THE TASK: Where an image appears, leave it out; otherwise repeat the data exactly.

INPUT FOR THIS TASK:
━━━

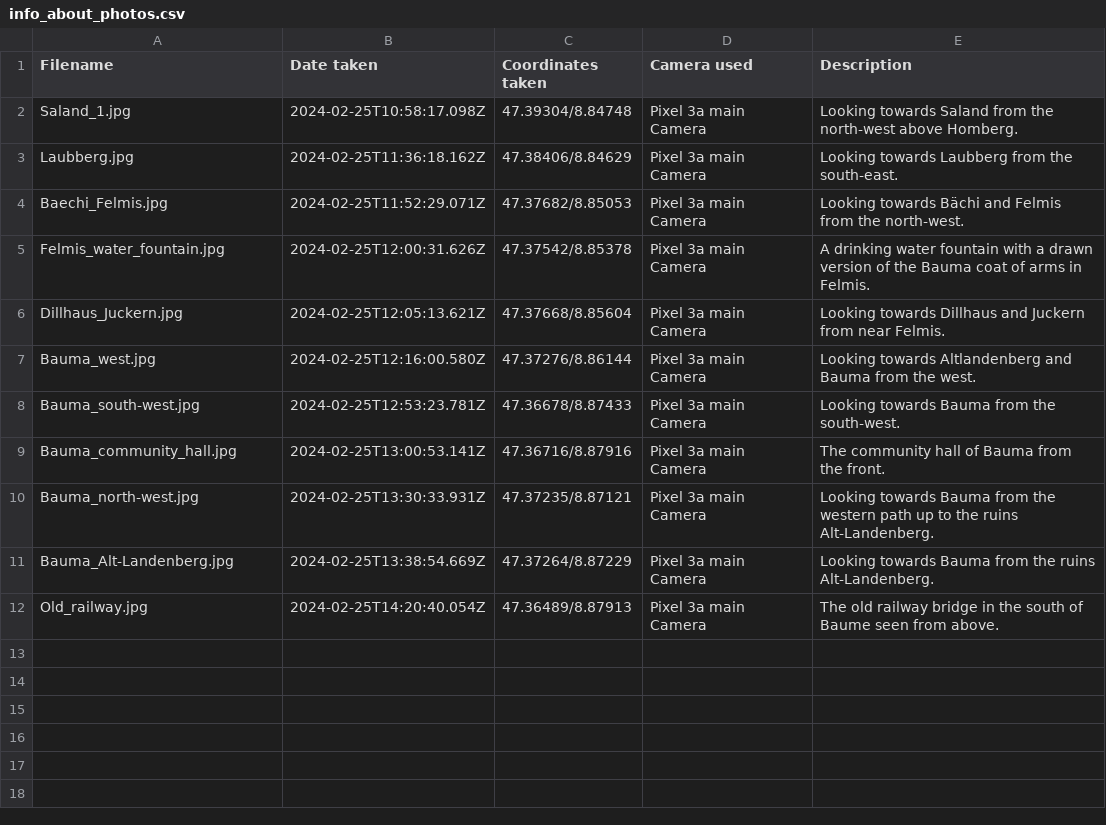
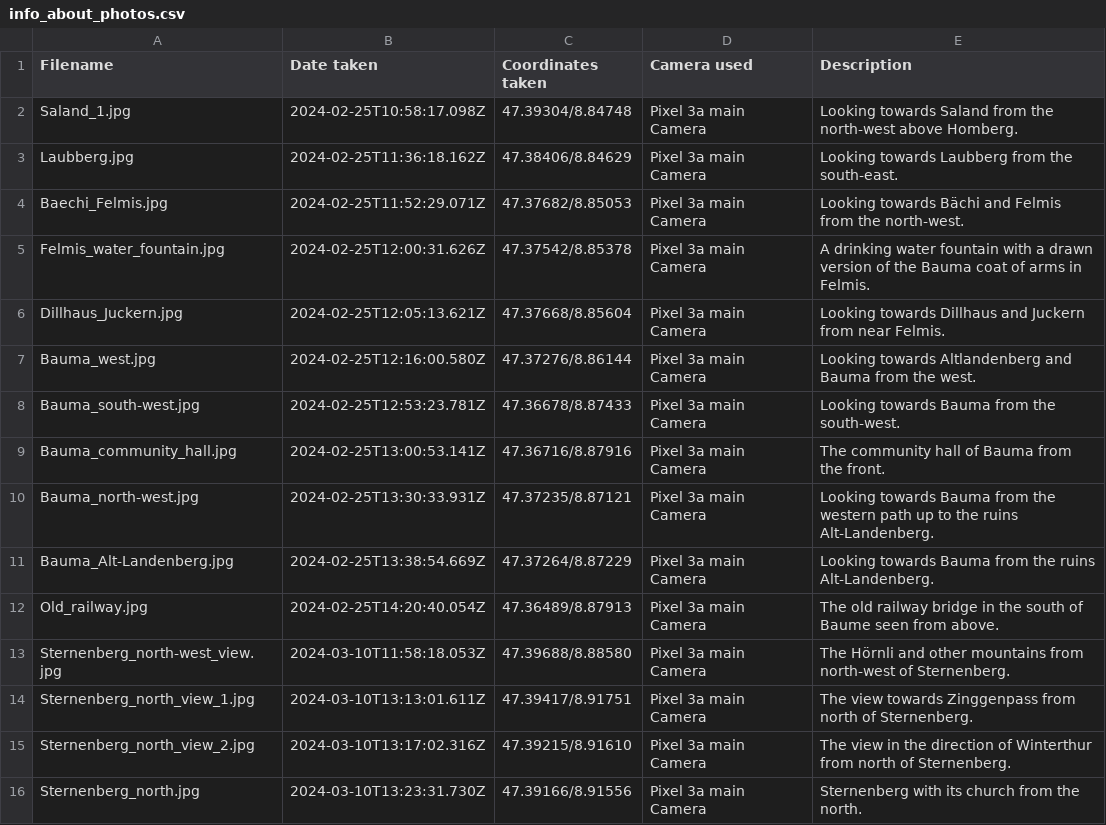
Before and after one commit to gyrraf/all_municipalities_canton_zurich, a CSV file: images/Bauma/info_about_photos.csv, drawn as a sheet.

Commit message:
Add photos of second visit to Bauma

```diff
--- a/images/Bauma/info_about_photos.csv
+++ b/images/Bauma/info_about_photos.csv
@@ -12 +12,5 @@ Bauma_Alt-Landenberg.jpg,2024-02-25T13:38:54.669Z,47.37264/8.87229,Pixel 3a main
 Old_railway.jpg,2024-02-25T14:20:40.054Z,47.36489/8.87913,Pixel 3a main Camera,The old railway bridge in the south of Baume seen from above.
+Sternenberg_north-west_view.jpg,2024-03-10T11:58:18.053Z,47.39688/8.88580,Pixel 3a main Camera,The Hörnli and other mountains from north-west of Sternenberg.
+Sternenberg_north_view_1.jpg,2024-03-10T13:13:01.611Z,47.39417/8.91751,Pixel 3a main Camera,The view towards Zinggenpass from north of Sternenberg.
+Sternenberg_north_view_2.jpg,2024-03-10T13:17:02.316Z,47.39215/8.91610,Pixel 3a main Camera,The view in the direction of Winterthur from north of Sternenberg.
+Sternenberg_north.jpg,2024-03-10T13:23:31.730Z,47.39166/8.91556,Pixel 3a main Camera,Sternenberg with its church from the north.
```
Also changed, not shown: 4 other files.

━━━

REPLY:
Before and after one commit to gyrraf/all_municipalities_canton_zurich, a CSV file: images/Bauma/info_about_photos.csv, drawn as a sheet.

Commit message:
Add photos of second visit to Bauma

```diff
--- a/images/Bauma/info_about_photos.csv
+++ b/images/Bauma/info_about_photos.csv
@@ -12 +12,5 @@ Bauma_Alt-Landenberg.jpg,2024-02-25T13:38:54.669Z,47.37264/8.87229,Pixel 3a main
 Old_railway.jpg,2024-02-25T14:20:40.054Z,47.36489/8.87913,Pixel 3a main Camera,The old railway bridge in the south of Baume seen from above.
+Sternenberg_north-west_view.jpg,2024-03-10T11:58:18.053Z,47.39688/8.88580,Pixel 3a main Camera,The Hörnli and other mountains from north-west of Sternenberg.
+Sternenberg_north_view_1.jpg,2024-03-10T13:13:01.611Z,47.39417/8.91751,Pixel 3a main Camera,The view towards Zinggenpass from north of Sternenberg.
+Sternenberg_north_view_2.jpg,2024-03-10T13:17:02.316Z,47.39215/8.91610,Pixel 3a main Camera,The view in the direction of Winterthur from north of Sternenberg.
+Sternenberg_north.jpg,2024-03-10T13:23:31.730Z,47.39166/8.91556,Pixel 3a main Camera,Sternenberg with its church from the north.
```
Also changed, not shown: 4 other files.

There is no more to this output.